Johan P. Olsen
In this essay Johan P. Olsen questions the analytical value of ‘autonomy’ as detachment-from-politics and the apolitical dynamics of change assumed by NPM reformers; that is, reforms understood and justified solely in terms of their contribution to functional efficiency and economy and a good and sustainable government. He aims aims to make sense of the processes through which institutions, democratic government included, achieve and lose autonomy or primacy and why it is difficult to find a state of equilibrium between democratic government and institutional autonomy.
Johan P. Olsen
In this paper the authors examine empirically the degree of involvement of scientists in EU decision making. In addition they examine a set of conditions that affects the likelihood for scientists to be involved in EU decision making.
Åse Gornitzka and Ulf Sverdrup
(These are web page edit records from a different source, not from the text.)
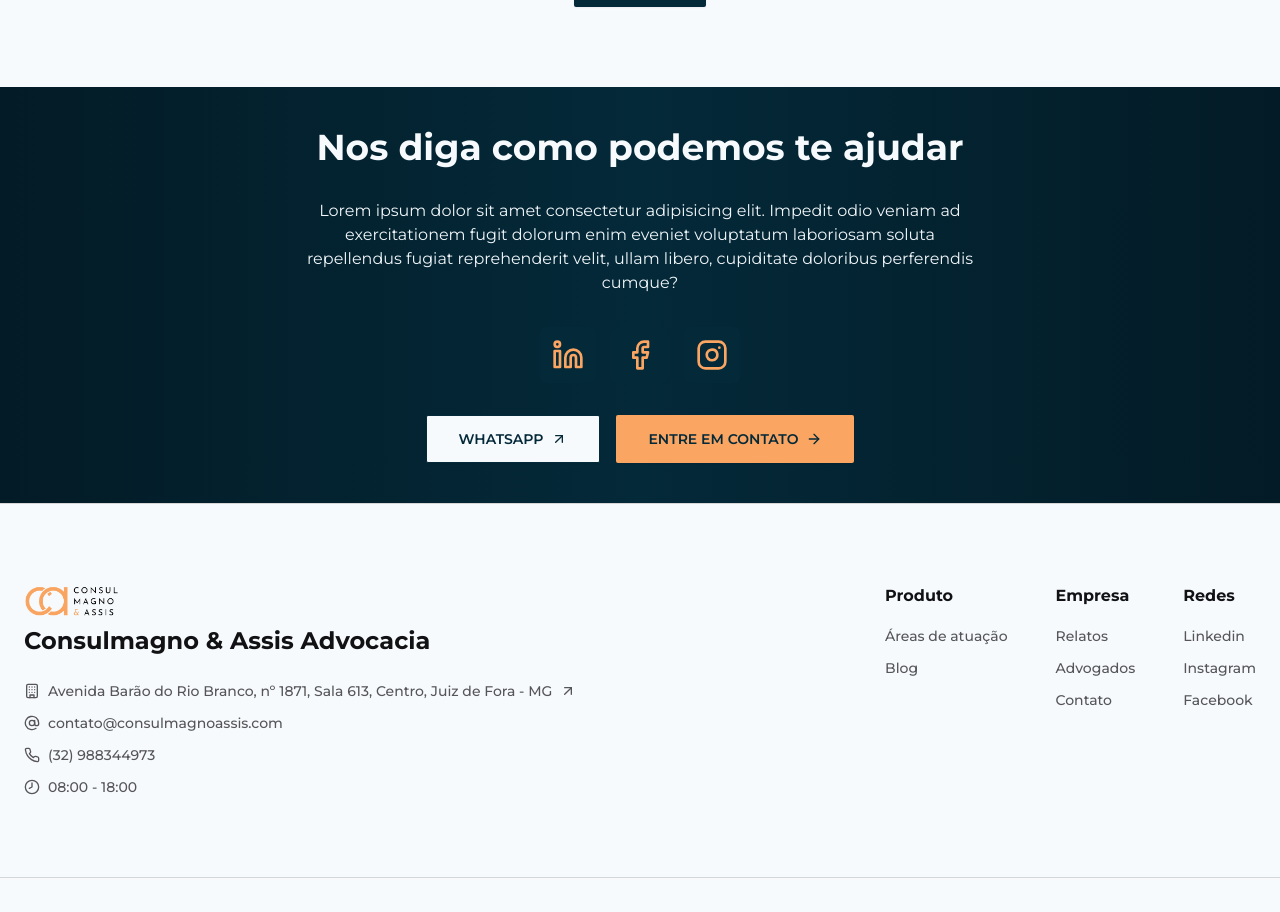
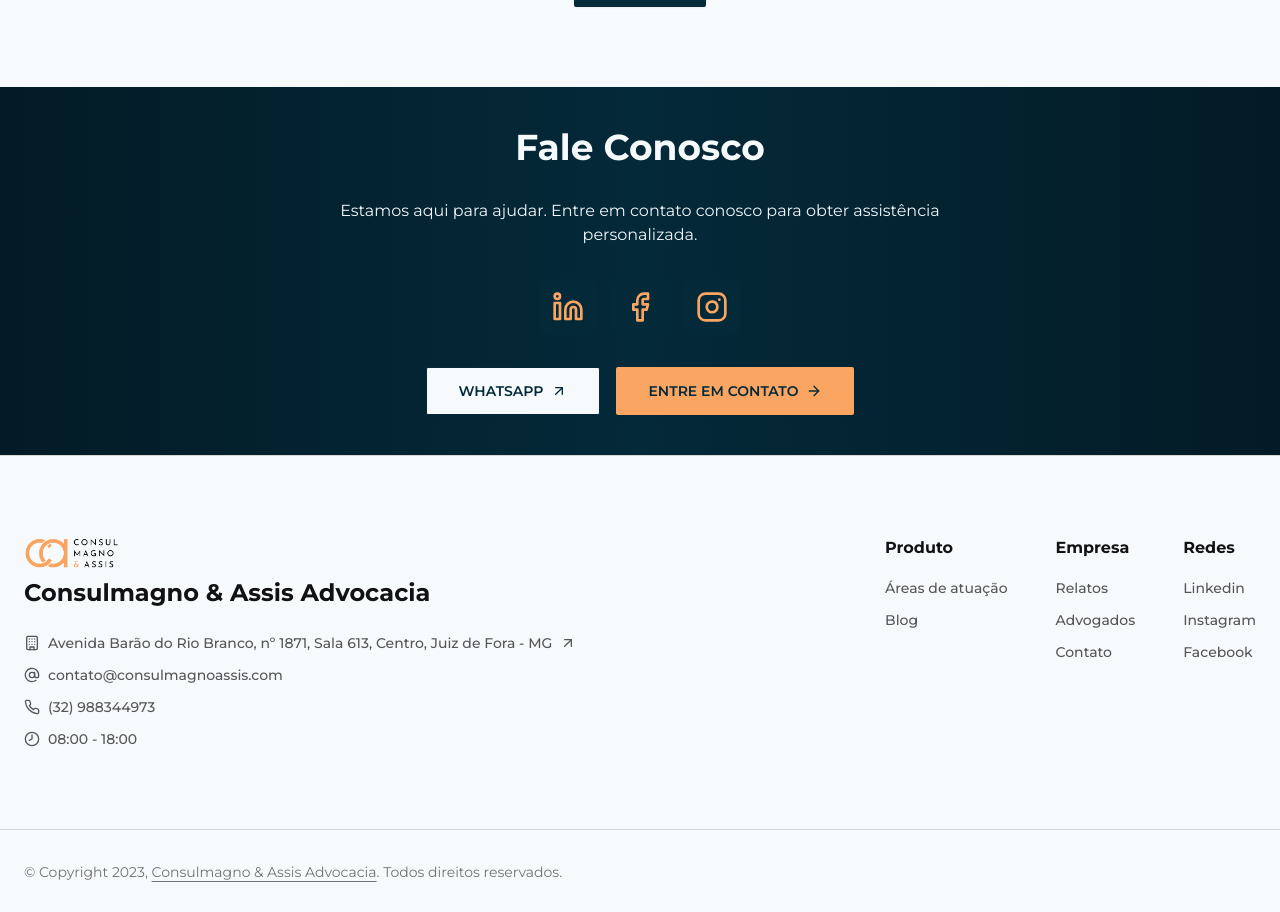
Before and after one commit to charmingruby/consulmagno-e-assis, a Next.js app: page / in a window 1280 px wide. Shown: the part 5380-6292 px from the top of the page. Built offline with nearby package versions, Linux system fonts and the light colour scheme.

Commit message:
arrumando CTA E SEO padrão

```diff
--- a/src/app/(public)/(routes)/(home)/page.tsx
+++ b/src/app/(public)/(routes)/(home)/page.tsx
@@ -1,16 +1,7 @@
 import { ReasonCard } from './components/reason-card'
 import { Button } from '@/components/ui/button'
 import * as Container from '@/components/ui/container'
-import {
-  ArrowRight,
-  Eye,
-  Facebook,
-  Gem,
-  Instagram,
-  Lightbulb,
-  Linkedin,
-  Target,
-} from 'lucide-react'
+import { ArrowRight, Eye, Gem, Lightbulb, Target } from 'lucide-react'
 import { Text } from '@/components/ui/text'
 import Link from 'next/link'
 import { AreaList } from './components/area-list'
@@ -24,8 +15,13 @@ import * as CTA from '@/components/cta'
 import { DepositionItem } from './components/deposition-item'
 import { Separator } from './components/separator'
 import { generateStaticSeo } from '@/components/seo/static'
+import { Socials } from '@/components/cta/socials'
 
-export const metadata = generateStaticSeo({ title: 'Início', description: '' })
+export const metadata = generateStaticSeo({
+  rawTitle: 'Início',
+  description:
+    'Escritório de advocacia em juiz de fora. Melhores advogados em Juiz de Fora. Advogados que trabalham remotamente.  ',
+})
 
 export default function Home() {
   return (
@@ -259,45 +255,18 @@ export default function Home() {
       <CTA.Root>
         <div className="text-center">
           <strong className="text-3xl md:text-4xl text-white">
-            Nos diga como podemos te ajudar
+            Fale Conosco
           </strong>
         </div>
 
         <div>
           <Text size="md" align="center" className="text-gray-50">
-            Lorem ipsum dolor sit amet consectetur adipisicing elit. Impedit
-            odio veniam ad exercitationem fugit dolorum enim eveniet voluptatum
-            laboriosam soluta repellendus fugiat reprehenderit velit, ullam
-            libero, cupiditate doloribus perferendis cumque?
+            Estamos aqui para ajudar. Entre em contato conosco para obter
+            assistência personalizada.
           </Text>
         </div>
 
-        <div className="flex justify-center gap-4">
-          <Link
-            href="https://www.linkedin.com/company/consulmagnoeassis/"
-            target="_blank"
-            prefetch={false}
-            className="bg-primary-main cursor-pointer w-fit p-3 rounded-md hover:bg-primary-dark transition-colors"
-          >
-            <Linkedin className=" text-secondary-main h-8 w-8 " />
-          </Link>
-          <Link
-            href="https://www.facebook.com/ConsulmagnoAssis"
-            target="_blank"
-            prefetch={false}
-            className="bg-primary-main cursor-pointer w-fit p-3 rounded-md hover:bg-primary-dark transition-colors"
-          >
-            <Facebook className=" text-secondary-main h-8 w-8 " />
-          </Link>
-          <Link
-            href="https://www.instagram.com/consulmagnoassisadv/"
-            target="_blank"
-            prefetch={false}
-            className="bg-primary-main cursor-pointer w-fit p-3 rounded-md hover:bg-primary-dark transition-colors"
-          >
-            <Instagram className=" text-secondary-main h-8 w-8 " />
-          </Link>
-        </div>
+        <Socials></Socials>
 
         <CTA.ContactButtonGroup />
       </CTA.Root>
--- a/src/app/(public)/(routes)/advogados/page.tsx
+++ b/src/app/(public)/(routes)/advogados/page.tsx
@@ -12,8 +12,9 @@ import * as CTA from '@/components/cta'
 import { generateStaticSeo } from '@/components/seo/static'
 
 export const metadata = generateStaticSeo({
-  title: 'Advogados',
-  description: '',
+  rawTitle: 'Advogados',
+  description:
+    'Conheça nossa equipe de advogados em Juiz de Fora. Profissionais experientes e dedicados em diversas áreas do direito',
 })
 
 export default function Team() {
@@ -154,16 +155,14 @@ export default function Team() {
       <CTA.Root>
         <div className="text-center">
           <strong className="text-3xl md:text-4xl text-white">
-            Nos diga como podemos te ajudar
+            Explore Nossos Serviços
           </strong>
         </div>
 
         <div>
           <Text size="md" align="center" className="text-gray-50">
-            Lorem ipsum dolor sit amet consectetur adipisicing elit. Impedit
-            odio veniam ad exercitationem fugit dolorum enim eveniet voluptatum
-            laboriosam soluta repellendus fugiat reprehenderit velit, ullam
-            libero, cupiditate doloribus perferendis cumque?
+            Conheça o que oferecemos e encontre soluções personalizadas para
+            atender às suas necessidades.
           </Text>
         </div>
 
--- a/src/app/(public)/(routes)/areas-de-atuacao/page.tsx
+++ b/src/app/(public)/(routes)/areas-de-atuacao/page.tsx
@@ -10,7 +10,7 @@ import { Text } from '@/components/ui/text'
 import { generateStaticSeo } from '@/components/seo/static'
 
 export const metadata = generateStaticSeo({
-  title: 'Áreas de Atuação',
+  rawTitle: 'Áreas de Atuação',
   description: '',
 })
 
@@ -52,16 +52,15 @@ export default function ActionAreasPage() {
       <CTA.Root>
         <div className="text-center">
           <strong className="text-3xl md:text-4xl text-white">
-            Nos diga como podemos te ajudar
+            Receba Assistência Especializada
           </strong>
         </div>
 
         <div>
           <Text size="md" align="center" className="text-gray-50">
-            Lorem ipsum dolor sit amet consectetur adipisicing elit. Impedit
-            odio veniam ad exercitationem fugit dolorum enim eveniet voluptatum
-            laboriosam soluta repellendus fugiat reprehenderit velit, ullam
-            libero, cupiditate doloribus perferendis cumque?
+            Estamos aqui para ajudar. Entre em contato conosco para obter
+            orientações personalizadas e soluções eficazes para suas
+            necessidades.
           </Text>
         </div>
 
--- a/src/app/(public)/(routes)/blog/[slug]/page.tsx
+++ b/src/app/(public)/(routes)/blog/[slug]/page.tsx
@@ -31,16 +31,14 @@ export default function PostPage({ params }: PostPageProps) {
       <CTA.Root>
         <div className="text-center">
           <strong className="text-3xl md:text-4xl text-white">
-            Nos diga como podemos te ajudar
+            Proteja Seus Direitos
           </strong>
         </div>
 
         <div>
           <Text size="md" align="center" className="text-gray-50">
-            Lorem ipsum dolor sit amet consectetur adipisicing elit. Impedit
-            odio veniam ad exercitationem fugit dolorum enim eveniet voluptatum
-            laboriosam soluta repellendus fugiat reprehenderit velit, ullam
-            libero, cupiditate doloribus perferendis cumque?
+            Nossa equipe está comprometida em proteger seus interesses e
+            direitos legais. Descubra como podemos ajudar.
           </Text>
         </div>
 
--- a/src/app/(public)/(routes)/blog/page.tsx
+++ b/src/app/(public)/(routes)/blog/page.tsx
@@ -12,7 +12,7 @@ import { Text } from '@/components/ui/text'
 import { generateStaticSeo } from '@/components/seo/static'
 
 export const metadata = generateStaticSeo({
-  title: 'Blog',
+  rawTitle: 'Blog',
   description: '',
 })
 
@@ -404,16 +404,14 @@ export default function Blog() {
       <CTA.Root>
         <div className="text-center">
           <strong className="text-3xl md:text-4xl text-white">
-            Nos diga como podemos te ajudar
+            Enfrente Desafios Legais
           </strong>
         </div>
 
         <div>
           <Text size="md" align="center" className="text-gray-50">
-            Lorem ipsum dolor sit amet consectetur adipisicing elit. Impedit
-            odio veniam ad exercitationem fugit dolorum enim eveniet voluptatum
-            laboriosam soluta repellendus fugiat reprehenderit velit, ullam
-            libero, cupiditate doloribus perferendis cumque?
+            Estamos aqui para enfrentar os desafios legais ao seu lado. Conte
+            com nossa experiência e dedicação.
           </Text>
         </div>
 
--- a/src/app/(public)/(routes)/contato/page.tsx
+++ b/src/app/(public)/(routes)/contato/page.tsx
@@ -9,9 +9,10 @@ import { Box } from '@/components/ui/box'
 import { Button } from '@/components/ui/button'
 import Link from 'next/link'
 import { generateStaticSeo } from '@/components/seo/static'
+import { Socials } from '@/components/cta/socials'
 
 export const metadata = generateStaticSeo({
-  title: 'Áreas de Atuação',
+  rawTitle: 'Áreas de Atuação',
   description: '',
 })
 
@@ -136,7 +137,7 @@ export default function Contact() {
           </Text>
         </div>
 
-        <div className="text-secondary-main">Social medias</div>
+        <Socials></Socials>
       </CTA.Root>
     </>
   )
--- a/src/app/(public)/(routes)/relatos/page.tsx
+++ b/src/app/(public)/(routes)/relatos/page.tsx
@@ -6,7 +6,7 @@ import * as CTA from '@/components/cta'
 import { generateStaticSeo } from '@/components/seo/static'
 
 export const metadata = generateStaticSeo({
-  title: 'Relatos',
+  rawTitle: 'Relatos',
   description: '',
 })
 
@@ -75,10 +75,9 @@ export default function Cases() {
 
         <div>
           <Text size="md" align="center" className="text-gray-50">
-            Lorem ipsum dolor sit amet consectetur adipisicing elit. Impedit
-            odio veniam ad exercitationem fugit dolorum enim eveniet voluptatum
-            laboriosam soluta repellendus fugiat reprehenderit velit, ullam
-            libero, cupiditate doloribus perferendis cumque?
+            Compreendemos que cada caso é único. Nossa equipe está pronta para
+            ouvir você e fornecer soluções legais eficazes e sob medida para sua
+            situação.
           </Text>
         </div>
 
--- /dev/null
+++ b/src/components/cta/socials.tsx
@@ -0,0 +1,33 @@
+import Link from 'next/link'
+import { Facebook, Instagram, Linkedin } from 'lucide-react'
+
+export function Socials() {
+  return (
+    <div className="flex justify-center gap-4">
+      <Link
+        href="https://www.linkedin.com/company/consulmagnoeassis/"
+        target="_blank"
+        prefetch={false}
+        className="bg-primary-main cursor-pointer w-fit p-3 rounded-md hover:bg-primary-dark transition-colors"
+      >
+        <Linkedin className=" text-secondary-main h-8 w-8 " />
+      </Link>
+      <Link
+        href="https://www.facebook.com/ConsulmagnoAssis"
+        target="_blank"
+        prefetch={false}
+        className="bg-primary-main cursor-pointer w-fit p-3 rounded-md hover:bg-primary-dark transition-colors"
+      >
+        <Facebook className=" text-secondary-main h-8 w-8 " />
+      </Link>
+      <Link
+        href="https://www.instagram.com/consulmagnoassisadv/"
+        target="_blank"
+        prefetch={false}
+        className="bg-primary-main cursor-pointer w-fit p-3 rounded-md hover:bg-primary-dark transition-colors"
+      >
+        <Instagram className=" text-secondary-main h-8 w-8 " />
+      </Link>
+    </div>
+  )
+}
--- a/src/components/seo/static.tsx
+++ b/src/components/seo/static.tsx
@@ -1,14 +1,20 @@
 import { Metadata } from 'next'
 
 interface GenerateStaticSeoProps {
-  title: string
+  rawTitle: string
   description: string
+  hasPrefix?: boolean
 }
 
+const prefix = 'ConsulMagno e Assis Advocacia |'
+
 export function generateStaticSeo({
-  title,
+  rawTitle,
   description,
+  hasPrefix = true,
 }: GenerateStaticSeoProps) {
+  const title = hasPrefix ? `${prefix} ${rawTitle}` : rawTitle
+
   const metadata: Metadata = { title, description }
   return metadata
 }
```
Also changed, not shown: src/app/(public)/(routes)/areas-de-atuacao/[slug]/page.tsx (+17 -18 lines), 1 other file (tests, documents, lock files or other folders).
In this paper the author asks how the EU is utilizing national bureaucracies and finds evidence of Europeanization of maritime inspections, adding to the body of evidence suggesting a new international, multilevel administrative order with stronger traits of direct implementation is emerging.
In this paper Johan P. Olsen asks how we can make sense of New Public Management (NPM) inspired autonomy reforms. He looks at the last three decades and how many public sector reforms have aimed at giving administrative agencies and non-majoritarian institutions more autonomy from majority-based institutions and common sets of rules.
Johan P. Olsen
In this paper Egeberg and Heskestad 'unpack' the demographic composition in terms of nationality of the three latest commissions’ cabinets. Based on studies of comparable phenomena, they find reason to believe that decomposition of a particular demographical cluster within an organisational unit reduces the impact of such demographical factors on officials’ decision behaviour.
Morten Egeberg and Andreas Heskestad
What is the relevance of bureaucratic organization to the studies of democratic governance today? With Max Weber as point of departure, this paper discusses the fruitfulness of bureaucracy to political analysis. With regards to empirics, furthermore, the paper argues that bureaucracy as method of governance is far more viable than the market and network paradigms suggest.
Johan P. Olsen
This article looks more closely at administrative decentralization by the creation of quasi-autonomous agencies. Strategically located, agencies are typically perceived as constituents of an evolving EU networked-administrative system; whether this argument holds truth is evaluated against a case study of EU competition policy.
Strengthening of European integration has also had administrative implications, such as the development of a networked-administrative system where national agencies serve simultaneously the Commission and national authorities. The paper discusses the development of such a structure of cross-cutting cleavages and loyalties, focusing on the case of the Danish IT and Telecom Agency.
Gitte Hyttel Nørgård